Contrary to divorce legislation in Connecticut, there is no one law that aggregates and itemizes the many justifications for obtaining an annulment. Some reasons are based on statute, while others have a foundation of common law. Furthermore, some circumstances immediately prove that the relationship was invalid from the start, whereas the circumstances of others only provide a foundation on which one of the spouses may petition the court to annul the marriage or declare it void. Unless special legislation clearly deems the marriage unlawful, Connecticut courts have traditionally favored the latter.
Because the Connecticut Superior Court has exclusive jurisdiction over matters of marriage annulment, they are filed there. In order to get an annulment, one spouse must file a petition with the Superior Court in the jurisdiction where either spouse resides.
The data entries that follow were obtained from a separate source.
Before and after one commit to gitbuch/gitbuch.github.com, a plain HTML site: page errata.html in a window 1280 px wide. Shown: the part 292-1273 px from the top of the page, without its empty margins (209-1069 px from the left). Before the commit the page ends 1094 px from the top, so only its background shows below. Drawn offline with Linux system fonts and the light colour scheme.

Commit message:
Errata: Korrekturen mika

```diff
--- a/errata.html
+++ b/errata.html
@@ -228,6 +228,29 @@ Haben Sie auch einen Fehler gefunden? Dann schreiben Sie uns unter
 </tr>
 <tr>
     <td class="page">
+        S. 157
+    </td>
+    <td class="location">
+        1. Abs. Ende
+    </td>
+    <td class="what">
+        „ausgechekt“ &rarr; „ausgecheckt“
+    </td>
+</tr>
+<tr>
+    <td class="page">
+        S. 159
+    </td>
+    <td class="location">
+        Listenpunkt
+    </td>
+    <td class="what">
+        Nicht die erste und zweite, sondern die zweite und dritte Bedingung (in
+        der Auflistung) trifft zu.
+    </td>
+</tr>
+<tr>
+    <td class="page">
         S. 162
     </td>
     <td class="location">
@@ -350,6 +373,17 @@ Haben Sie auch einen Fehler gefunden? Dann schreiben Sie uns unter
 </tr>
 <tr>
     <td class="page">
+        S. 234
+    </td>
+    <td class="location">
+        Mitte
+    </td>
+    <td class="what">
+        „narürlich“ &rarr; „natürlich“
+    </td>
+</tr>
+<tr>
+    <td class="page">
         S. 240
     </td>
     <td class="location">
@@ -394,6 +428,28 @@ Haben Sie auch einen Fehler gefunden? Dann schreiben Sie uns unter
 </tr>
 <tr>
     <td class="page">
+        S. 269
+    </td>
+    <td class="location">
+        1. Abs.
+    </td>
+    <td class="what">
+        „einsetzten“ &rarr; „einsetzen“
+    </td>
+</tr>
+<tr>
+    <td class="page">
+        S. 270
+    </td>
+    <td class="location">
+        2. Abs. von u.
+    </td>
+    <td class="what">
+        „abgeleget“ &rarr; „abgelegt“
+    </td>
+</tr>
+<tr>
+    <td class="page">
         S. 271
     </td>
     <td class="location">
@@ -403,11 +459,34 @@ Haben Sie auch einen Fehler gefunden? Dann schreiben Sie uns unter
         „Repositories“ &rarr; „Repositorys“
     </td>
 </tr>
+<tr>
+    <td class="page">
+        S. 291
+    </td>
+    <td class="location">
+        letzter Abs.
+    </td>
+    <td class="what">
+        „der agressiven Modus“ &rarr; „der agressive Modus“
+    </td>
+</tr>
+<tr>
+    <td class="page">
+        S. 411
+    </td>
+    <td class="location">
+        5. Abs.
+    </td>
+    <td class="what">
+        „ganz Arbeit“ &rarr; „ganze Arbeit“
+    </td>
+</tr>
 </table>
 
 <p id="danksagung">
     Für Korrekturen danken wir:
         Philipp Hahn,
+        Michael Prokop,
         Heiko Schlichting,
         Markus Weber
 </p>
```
Once the annulment complaint has been filed by the plaintiff and it has been served to the defendant, the defendant may file a response. In the response, the defendant may admit or deny any of the claims made by the plaintiff in the original complaint. If the defendant seeks relief, this should be included in their answer, as well as a cross-complaint for a legal separation or divorce if applicable.
If the spouses cannot reach an agreement on the annulment, both will be required to attend court. The burden of proving the marriage is void will fall on the plaintiff to show that the marriage is invalid. They must be able to show that the annulment should take place as a result of “clear and convincing evidence.”
Understand Connecticut Prohibited Marriage Laws With the Help Of Divorce Lawyer Heidi E. Opinsky
Prohibited marriage laws in Connecticut can be difficult to understand. Heidi E. Opinsky is a veteran divorce and family lawyer that can help you better grasp situations like consanguinity in marriage and other grounds for annulment.
Contact Attorney Opinsky’s office today to book your consultation to discuss your unique circumstances and family legal matter in a private law office or telephone line. Call now by dialing 203-653-3542.